Another reason to love it? The method here couldn’t be easier: roast pumpkin, chop chocolate, sift dry, whisk wet, mix together, bake and eat. Another reason to love it: the olive oil glaze – not so sweet, and the perfect glue to stick pepitas + crushed cacao nibs to the top of the loaf that lend a pleasant crunch and take the cake over the top.
One last thing: this cake is a winner because it is naturally dairy-free but I often make it vegan by substituting ground flax meal for the eggs. Simply bloom 3 Tbsp of flax meal in 6 Tbsp of water and add the flax gel in for the eggs. This is my favorite version (different than that written below.) If you do choose to use the eggs as described in the recipe, I recommend using a 10″ pan – especially if you’re baking at altitude!
Three more things: first, finding a kabocha! Most well-stocked grocery stores will have these babies in the token pile of squashes and pumpkins that appear this time of year. You’re looking for a squat, round, heavy little pumpkin.
Second, the Iga-yaki sesame seed toaster that you see in the images above (with the pepitas in it!) was a very special souvenir from this amazing place in Sonoma County. I’ve been using it to toast everything under the sun. Simple joy – yay!
Flavors are FUN, yes, but they also are the mechanisms by which our bodies nourish themselves. Flavors basically tell our bodies what the food is giving us – on a nutritional and energetic level. Our bodies then prepare enzymes to break those components down, assimilate them, and turn them into fuel for our vibrant lives. We can’t eat just one flavor and get all of the things we need, so learning to track the flavors in our foods helps us to be sure that we’re really getting all of the things we need in our meals. This particular recipe has three of six flavors. The more flavors we can enjoy in any meal or food, the happier and more balanced our bodies will be. If you’re wanting to learn more about how the flavors we eat fuel our bodies – energetically and nutritively,

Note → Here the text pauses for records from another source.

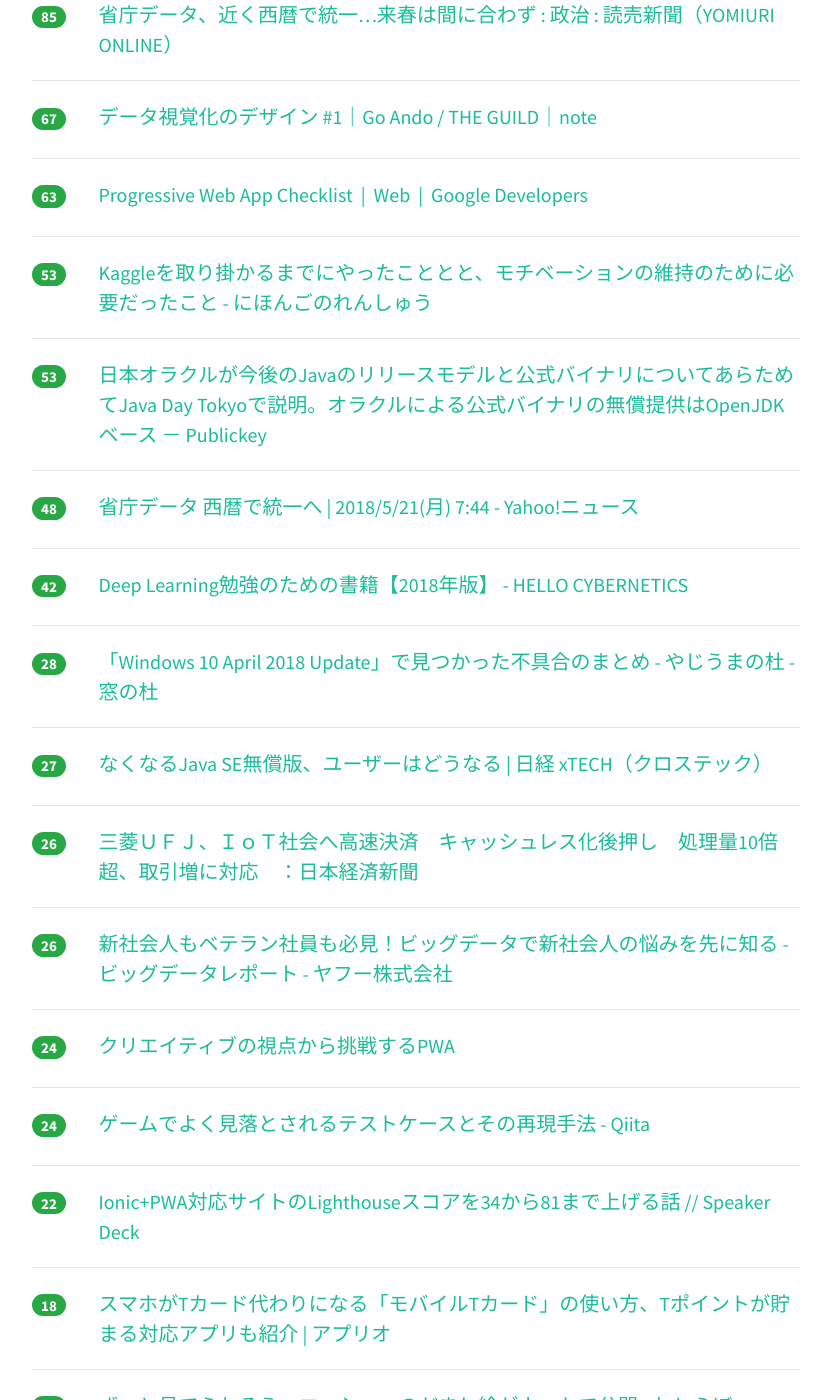
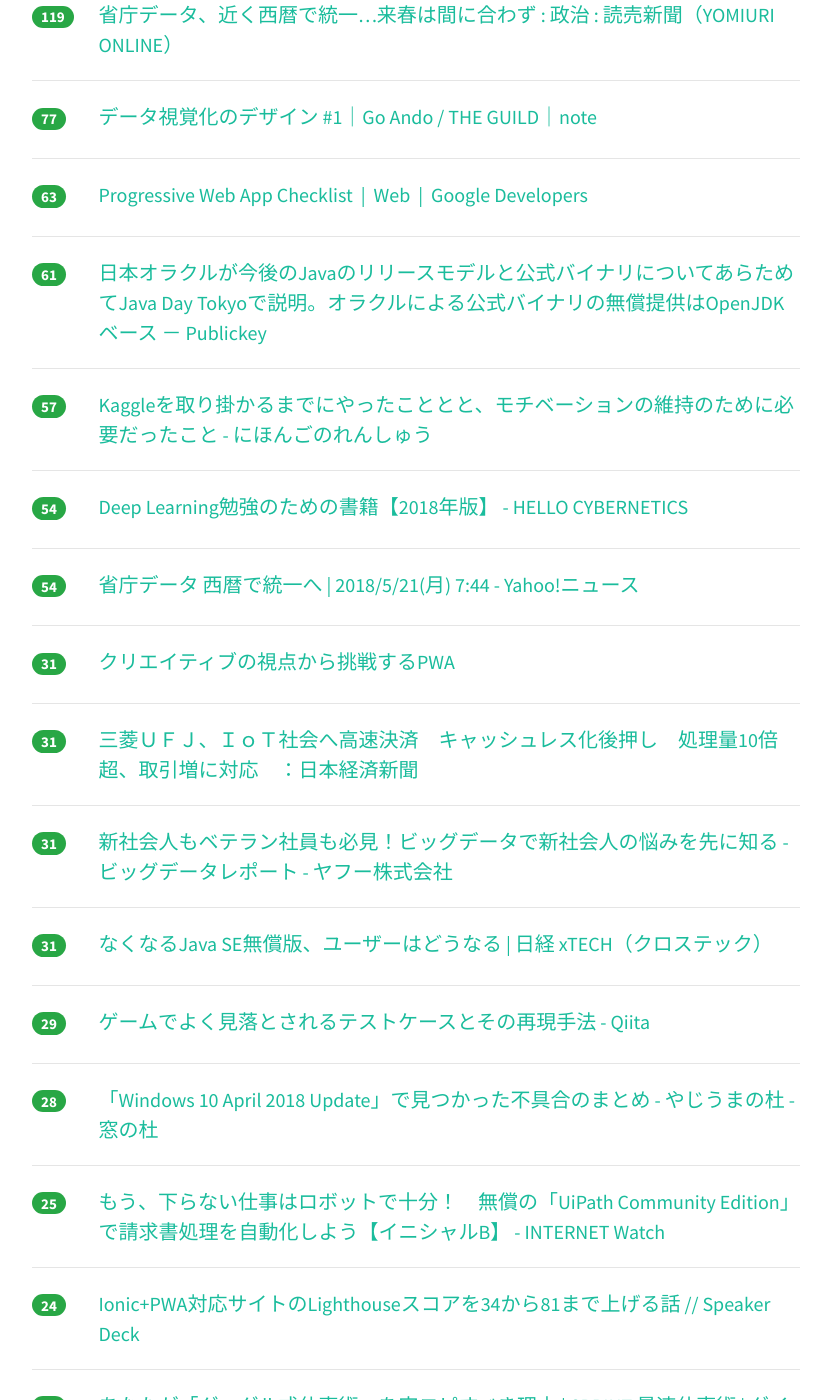
Before and after one commit to yatta47/hatena-matome-site, a Jekyll site: the page built from _posts/2018-05-21-hatena.md, in a window 1280 px wide and 1400 px high, scrolled down 652 px. Shown: the whole window, without its empty margins (224-1050 px from the left). Built offline with Jekyll 4.4.1, drawn with Linux system fonts in a browser that asks for light colours; nearby versions of some CDN libraries; some of the changed text lies outside the part shown.

Commit message:
Updated 2018-05-21

```diff
--- a/_posts/2018-05-21-hatena.md
+++ b/_posts/2018-05-21-hatena.md
@@ -1,33 +1,33 @@
 ---
 layout: post
 title:  "2018-05-21 はてぶIT"
-date:   2018-05-21 11:02:41
+date:   2018-05-21 12:02:39
 tags: [it-hotentry]
 ---
-39 件のデータあり
+42 件のデータあり
 
 <hr><div class="row">
-<div class="col-1"><span class="badge badge-pill badge-success h2">375</span></div>
+<div class="col-1"><span class="badge badge-pill badge-success h2">424</span></div>
 <div class="col-11"><a href='https://togetter.com/li/1229279' target='_blank'>なんJ民によってyoutubeの中韓ヘイトチャンネルが次々と通報・削除され、「普通の日本人」界隈が阿鼻叫喚 - Togetter</a></div>
 </div>
 <hr>
 <div class="row">
-<div class="col-1"><span class="badge badge-pill badge-success h2">157</span></div>
+<div class="col-1"><span class="badge badge-pill badge-success h2">267</span></div>
 <div class="col-11"><a href='http://www.megamouth.info/entry/2018/05/21/031550' target='_blank'>弊社から社員が退職しました - megamouthの葬列</a></div>
 </div>
 <hr>
 <div class="row">
-<div class="col-1"><span class="badge badge-pill badge-success h2">148</span></div>
+<div class="col-1"><span class="badge badge-pill badge-success h2">171</span></div>
 <div class="col-11"><a href='https://medium.com/@voluntas/d03cafd3d2c0' target='_blank'>フルリモートワークを諦めた – V – Medium</a></div>
 </div>
 <hr>
 <div class="row">
-<div class="col-1"><span class="badge badge-pill badge-success h2">85</span></div>
+<div class="col-1"><span class="badge badge-pill badge-success h2">119</span></div>
 <div class="col-11"><a href='http://www.yomiuri.co.jp/politics/20180520-OYT1T50149.html' target='_blank'>省庁データ、近く西暦で統一…来春は間に合わず : 政治 : 読売新聞（YOMIURI ONLINE）</a></div>
 </div>
 <hr>
 <div class="row">
-<div class="col-1"><span class="badge badge-pill badge-success h2">67</span></div>
+<div class="col-1"><span class="badge badge-pill badge-success h2">77</span></div>
 <div class="col-11"><a href='https://note.mu/goando/n/neb6ea35f1da3' target='_blank'>データ視覚化のデザイン #1｜Go Ando / THE GUILD｜note</a></div>
 </div>
 <hr>
@@ -37,23 +37,48 @@ tags: [it-hotentry]
 </div>
 <hr>
 <div class="row">
-<div class="col-1"><span class="badge badge-pill badge-success h2">53</span></div>
+<div class="col-1"><span class="badge badge-pill badge-success h2">61</span></div>
+<div class="col-11"><a href='https://www.publickey1.jp/blog/18/javajava_day_tokyoopenjdk.html' target='_blank'>日本オラクルが今後のJavaのリリースモデルと公式バイナリについてあらためてJava Day Tokyoで説明。オラクルによる公式バイナリの無償提供はOpenJDKベース － Publickey</a></div>
+</div>
+<hr>
+<div class="row">
+<div class="col-1"><span class="badge badge-pill badge-success h2">57</span></div>
 <div class="col-11"><a href='http://catindog.hatenablog.com/entry/2018/05/20/221624' target='_blank'>Kaggleを取り掛かるまでにやったこととと、モチベーションの維持のために必要だったこと - にほんごのれんしゅう</a></div>
 </div>
 <hr>
 <div class="row">
-<div class="col-1"><span class="badge badge-pill badge-success h2">53</span></div>
-<div class="col-11"><a href='https://www.publickey1.jp/blog/18/javajava_day_tokyoopenjdk.html' target='_blank'>日本オラクルが今後のJavaのリリースモデルと公式バイナリについてあらためてJava Day Tokyoで説明。オラクルによる公式バイナリの無償提供はOpenJDKベース － Publickey</a></div>
+<div class="col-1"><span class="badge badge-pill badge-success h2">54</span></div>
+<div class="col-11"><a href='http://s0sem0y.hatenablog.com/entry/2018/05/21/001941' target='_blank'>Deep Learning勉強のための書籍【2018年版】 - HELLO CYBERNETICS</a></div>
 </div>
 <hr>
 <div class="row">
-<div class="col-1"><span class="badge badge-pill badge-success h2">48</span></div>
+<div class="col-1"><span class="badge badge-pill badge-success h2">54</span></div>
 <div class="col-11"><a href='https://news.yahoo.co.jp/pickup/6283228' target='_blank'>省庁データ 西暦で統一へ | 2018/5/21(月) 7:44 - Yahoo!ニュース</a></div>
 </div>
 <hr>
 <div class="row">
-<div class="col-1"><span class="badge badge-pill badge-success h2">42</span></div>
-<div class="col-11"><a href='http://s0sem0y.hatenablog.com/entry/2018/05/21/001941' target='_blank'>Deep Learning勉強のための書籍【2018年版】 - HELLO CYBERNETICS</a></div>
+<div class="col-1"><span class="badge badge-pill badge-success h2">31</span></div>
+<div class="col-11"><a href='https://www.slideshare.net/clockmaker_jp/pwa-97723651' target='_blank'>クリエイティブの視点から挑戦するPWA</a></div>
+</div>
+<hr>
+<div class="row">
+<div class="col-1"><span class="badge badge-pill badge-success h2">31</span></div>
+<div class="col-11"><a href='https://www.nikkei.com/article/DGKKZO30742320Q8A520C1MM8000/' target='_blank'>三菱ＵＦＪ、ＩｏＴ社会へ高速決済　キャッシュレス化後押し　処理量10倍超、取引増に対応　：日本経済新聞</a></div>
+</div>
+<hr>
+<div class="row">
+<div class="col-1"><span class="badge badge-pill badge-success h2">31</span></div>
+<div class="col-11"><a href='https://about.yahoo.co.jp/info/bigdata/special/2018/01/' target='_blank'>新社会人もベテラン社員も必見！ビッグデータで新社会人の悩みを先に知る - ビッグデータレポート - ヤフー株式会社</a></div>
+</div>
+<hr>
+<div class="row">
+<div class="col-1"><span class="badge badge-pill badge-success h2">31</span></div>
+<div class="col-11"><a href='http://tech.nikkeibp.co.jp/atcl/nxt/column/18/00294/051700002/' target='_blank'>なくなるJava SE無償版、ユーザーはどうなる | 日経 xTECH（クロステック）</a></div>
+</div>
+<hr>
+<div class="row">
+<div class="col-1"><span class="badge badge-pill badge-success h2">29</span></div>
+<div class="col-11"><a href='https://qiita.com/taptappun/items/1d3e2c9646cf7d4557db' target='_blank'>ゲームでよく見落とされるテストケースとその再現手法 - Qiita</a></div>
 </div>
 <hr>
 <div class="row">
@@ -62,38 +87,28 @@ tags: [it-hotentry]
 </div>
 <hr>
 <div class="row">
-<div class="col-1"><span class="badge badge-pill badge-success h2">27</span></div>
-<div class="col-11"><a href='http://tech.nikkeibp.co.jp/atcl/nxt/column/18/00294/051700002/' target='_blank'>なくなるJava SE無償版、ユーザーはどうなる | 日経 xTECH（クロステック）</a></div>
-</div>
-<hr>
-<div class="row">
-<div class="col-1"><span class="badge badge-pill badge-success h2">26</span></div>
-<div class="col-11"><a href='https://www.nikkei.com/article/DGKKZO30742320Q8A520C1MM8000/' target='_blank'>三菱ＵＦＪ、ＩｏＴ社会へ高速決済　キャッシュレス化後押し　処理量10倍超、取引増に対応　：日本経済新聞</a></div>
-</div>
-<hr>
-<div class="row">
-<div class="col-1"><span class="badge badge-pill badge-success h2">26</span></div>
-<div class="col-11"><a href='https://about.yahoo.co.jp/info/bigdata/special/2018/01/' target='_blank'>新社会人もベテラン社員も必見！ビッグデータで新社会人の悩みを先に知る - ビッグデータレポート - ヤフー株式会社</a></div>
+<div class="col-1"><span class="badge badge-pill badge-success h2">25</span></div>
+<div class="col-11"><a href='https://internet.watch.impress.co.jp/docs/column/shimizu/1120913.html' target='_blank'>もう、下らない仕事はロボットで十分！　無償の「UiPath Community Edition」で請求書処理を自動化しよう【イニシャルB】 - INTERNET Watch</a></div>
 </div>
 <hr>
 <div class="row">
 <div class="col-1"><span class="badge badge-pill badge-success h2">24</span></div>
-<div class="col-11"><a href='https://www.slideshare.net/clockmaker_jp/pwa-97723651' target='_blank'>クリエイティブの視点から挑戦するPWA</a></div>
+<div class="col-11"><a href='https://speakerdeck.com/scrpgil/ionic-plus-pwadui-ying-saitofalselighthousesukoawo34kara81madeshang-geruhua' target='_blank'>Ionic+PWA対応サイトのLighthouseスコアを34から81まで上げる話 // Speaker Deck</a></div>
 </div>
 <hr>
 <div class="row">
-<div class="col-1"><span class="badge badge-pill badge-success h2">24</span></div>
-<div class="col-11"><a href='https://qiita.com/taptappun/items/1d3e2c9646cf7d4557db' target='_blank'>ゲームでよく見落とされるテストケースとその再現手法 - Qiita</a></div>
-</div>
-<hr>
-<div class="row">
-<div class="col-1"><span class="badge badge-pill badge-success h2">22</span></div>
-<div class="col-11"><a href='https://speakerdeck.com/scrpgil/ionic-plus-pwadui-ying-saitofalselighthousesukoawo34kara81madeshang-geruhua' target='_blank'>Ionic+PWA対応サイトのLighthouseスコアを34から81まで上げる話 // Speaker Deck</a></div>
+<div class="col-1"><span class="badge badge-pill badge-success h2">19</span></div>
+<div class="col-11"><a href='http://diamond.jp/articles/-/169786' target='_blank'>あなたが「グーグル式仕事術」を完コピすべき理由 | SPRINT 最速仕事術 | ダイヤモンド・オンライン</a></div>
 </div>
 <hr>
 <div class="row">
 <div class="col-1"><span class="badge badge-pill badge-success h2">18</span></div>
 <div class="col-11"><a href='http://appllio.com/how-to-use-mobile-tcard' target='_blank'>スマホがTカード代わりになる「モバイルTカード」の使い方、Tポイントが貯まる対応アプリも紹介 | アプリオ</a></div>
+</div>
+<hr>
+<div class="row">
+<div class="col-1"><span class="badge badge-pill badge-success h2">17</span></div>
+<div class="col-11"><a href='https://qovo.jp/' target='_blank'>qovo - 作業記録サービス</a></div>
 </div>
 <hr>
 <div class="row">
@@ -112,23 +127,28 @@ tags: [it-hotentry]
 </div>
 <hr>
 <div class="row">
-<div class="col-1"><span class="badge badge-pill badge-success h2">15</span></div>
+<div class="col-1"><span class="badge badge-pill badge-success h2">16</span></div>
 <div class="col-11"><a href='https://jp.techcrunch.com/2018/05/21/enjin-the-class-action-platform/' target='_blank'>集団訴訟をプロジェクト化して支援する「enjin」公開、運営会社は6000万円を資金調達 | TechCrunch Japan</a></div>
 </div>
 <hr>
 <div class="row">
-<div class="col-1"><span class="badge badge-pill badge-success h2">14</span></div>
+<div class="col-1"><span class="badge badge-pill badge-success h2">16</span></div>
+<div class="col-11"><a href='https://kuenishi.hatenadiary.jp/entry/2018/05/20/143135' target='_blank'>Ergo42 というキーボードを自作した - kuenishi's blog</a></div>
+</div>
+<hr>
+<div class="row">
+<div class="col-1"><span class="badge badge-pill badge-success h2">15</span></div>
 <div class="col-11"><a href='https://gigazine.net/news/20180520-comic-app-ganma/' target='_blank'>完全無料でいくらでも我慢せずマンガを読める1000万ダウンロードを突破したマンガアプリ「GANMA!」 - GIGAZINE</a></div>
 </div>
 <hr>
 <div class="row">
-<div class="col-1"><span class="badge badge-pill badge-success h2">14</span></div>
-<div class="col-11"><a href='https://internet.watch.impress.co.jp/docs/column/shimizu/1120913.html' target='_blank'>もう、下らない仕事はロボットで十分！　無償の「UiPath Community Edition」で請求書処理を自動化しよう【イニシャルB】 - INTERNET Watch</a></div>
+<div class="col-1"><span class="badge badge-pill badge-success h2">15</span></div>
+<div class="col-11"><a href='http://blog.btrax.com/jp/2018/05/21/designer-transform/' target='_blank'>【給与差1.4倍】グラフィックデザイナーがUXデザイナーになる方法 | freshtrax | デザイン会社 btrax ブログ</a></div>
 </div>
 <hr>
 <div class="row">
 <div class="col-1"><span class="badge badge-pill badge-success h2">13</span></div>
-<div class="col-11"><a href='https://qovo.jp/' target='_blank'>qovo - 作業記録サービス</a></div>
+<div class="col-11"><a href='http://honeshabri.hatenablog.com/entry/strength_training_with_siri' target='_blank'>Siriお姉さんに励まされながら筋トレを行う - 本しゃぶり</a></div>
 </div>
 <hr>
 <div class="row">
@@ -138,12 +158,7 @@ tags: [it-hotentry]
 <hr>
 <div class="row">
 <div class="col-1"><span class="badge badge-pill badge-success h2">13</span></div>
-<div class="col-11"><a href='https://kuenishi.hatenadiary.jp/entry/2018/05/20/143135' target='_blank'>Ergo42 というキーボードを自作した - kuenishi's blog</a></div>
-</div>
-<hr>
-<div class="row">
-<div class="col-1"><span class="badge badge-pill badge-success h2">12</span></div>
-<div class="col-11"><a href='http://honeshabri.hatenablog.com/entry/strength_training_with_siri' target='_blank'>Siriお姉さんに励まされながら筋トレを行う - 本しゃぶり</a></div>
+<div class="col-11"><a href='https://qiita.com/west-hiroaki/items/9560f0504c3bdfe970f5' target='_blank'>ソシャゲエンジニアの自分が開発MacBookにインストールしているアプリやら設定やら - Qiita</a></div>
 </div>
 <hr>
 <div class="row">
@@ -158,17 +173,12 @@ tags: [it-hotentry]
 <hr>
 <div class="row">
 <div class="col-1"><span class="badge badge-pill badge-success h2">11</span></div>
-<div class="col-11"><a href='http://blog.btrax.com/jp/2018/05/21/designer-transform/' target='_blank'>【給与差1.4倍】グラフィックデザイナーがUXデザイナーになる方法 | freshtrax | デザイン会社 btrax ブログ</a></div>
+<div class="col-11"><a href='https://togetter.com/li/1229329' target='_blank'>数百年ぶりにココイチに来たら、なんかガルマが寝言みたいなことを言っていた - Togetter</a></div>
 </div>
 <hr>
 <div class="row">
 <div class="col-1"><span class="badge badge-pill badge-success h2">10</span></div>
 <div class="col-11"><a href='https://smhn.info/201805-htc-u12-plus-spec-rumors' target='_blank'>HTC次期旗艦「HTC U12+」の詳細スペックが判明。ウルトラピクセル4＋望遠のデュアルカメラ構成に – すまほん!!</a></div>
-</div>
-<hr>
-<div class="row">
-<div class="col-1"><span class="badge badge-pill badge-success h2">10</span></div>
-<div class="col-11"><a href='https://togetter.com/li/1229329' target='_blank'>数百年ぶりにココイチに来たら、なんかガルマが寝言みたいなことを言っていた - Togetter</a></div>
 </div>
 <hr>
 <div class="row">
@@ -187,6 +197,16 @@ tags: [it-hotentry]
 </div>
 <hr>
 <div class="row">
+<div class="col-1"><span class="badge badge-pill badge-success h2">8</span></div>
+<div class="col-11"><a href='http://morishin.hatenablog.com/entry/release-katteyokatta' target='_blank'>「買ってよかったもの」というサイトをリリースした - 書いたもの。</a></div>
+</div>
+<hr>
+<div class="row">
+<div class="col-1"><span class="badge badge-pill badge-success h2">7</span></div>
+<div class="col-11"><a href='http://b.hatena.ne.jp/entry/www.mag2.com/p/money/457530' target='_blank'>はてなブックマーク - 日銀がついに「敗北宣言」。物価目標２％を諦めるほど、日本は貧乏になっている＝斎藤満 | マネーボイス</a></div>
+</div>
+<hr>
+<div class="row">
 <div class="col-1"><span class="badge badge-pill badge-success h2">6</span></div>
 <div class="col-11"><a href='https://anond.hatelabo.jp/20180518151151' target='_blank'>おススメのブクマカ</a></div>
 </div>
@@ -196,8 +216,3 @@ tags: [it-hotentry]
 <div class="col-11"><a href='http://www.nicovideo.jp/watch/sm33237671' target='_blank'>『プラリネ』一人で演奏した - ニコニコ動画</a></div>
 </div>
 <hr>
-<div class="row">
-<div class="col-1"><span class="badge badge-pill badge-success h2">6</span></div>
-<div class="col-11"><a href='http://b.hatena.ne.jp/entry/www.mag2.com/p/money/457530' target='_blank'>はてなブックマーク - 日銀がついに「敗北宣言」。物価目標２％を諦めるほど、日本は貧乏になっている＝斎藤満 | マネーボイス</a></div>
-</div>
-<hr>
```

All I want to snack on during big ski missions all winter
Preheat over to 350°F. Grease a 9-by-5-in [23-by-12-cm] loaf pan with olive or coconut oil.
Sift the flour, baking powder, baking soda, cinnamon, nutmeg, and salt into a large bowl. In a medium bowl, whisk together the granulated sugar, olive oil, squash purée, and bloomed flax eggs. Make a well in the middle of the flour mixture and pour in the squash mixture. Whisk until just combined. Stir the chocolate into the batter
Pour the batter into the prepared pan and bake until browned on the top and a skewer inserted in the centre of the cake comes out clean, 75-90 minutes. Let cool in the pan on a wire rack for 20 minutes. Run a knife around the edges and invert the cake from the pan and let cool on the rack for another 20 minutes. Transfer to a serving plate.
In a small, dry frying pan over medium heat, gently toast the pepitas just until fragrant and beginning to brown, about 3 to 5 minutes. Let cool.
In a small bowl, whisk the confectioners’ sugar with 2 Tbsp hot water until you have a thick glaze. Add more confectioners’ sugar or water as needed to create a smooth glaze with the viscosity of honey. Slowly drizzle in the olive oil, whisking constantly.
Pour the glaze over the cake, allowing it to drip over the sides. Sprinkle with the cacao nibs and pepitas and let the glaze set completely before serving, about 1 hour.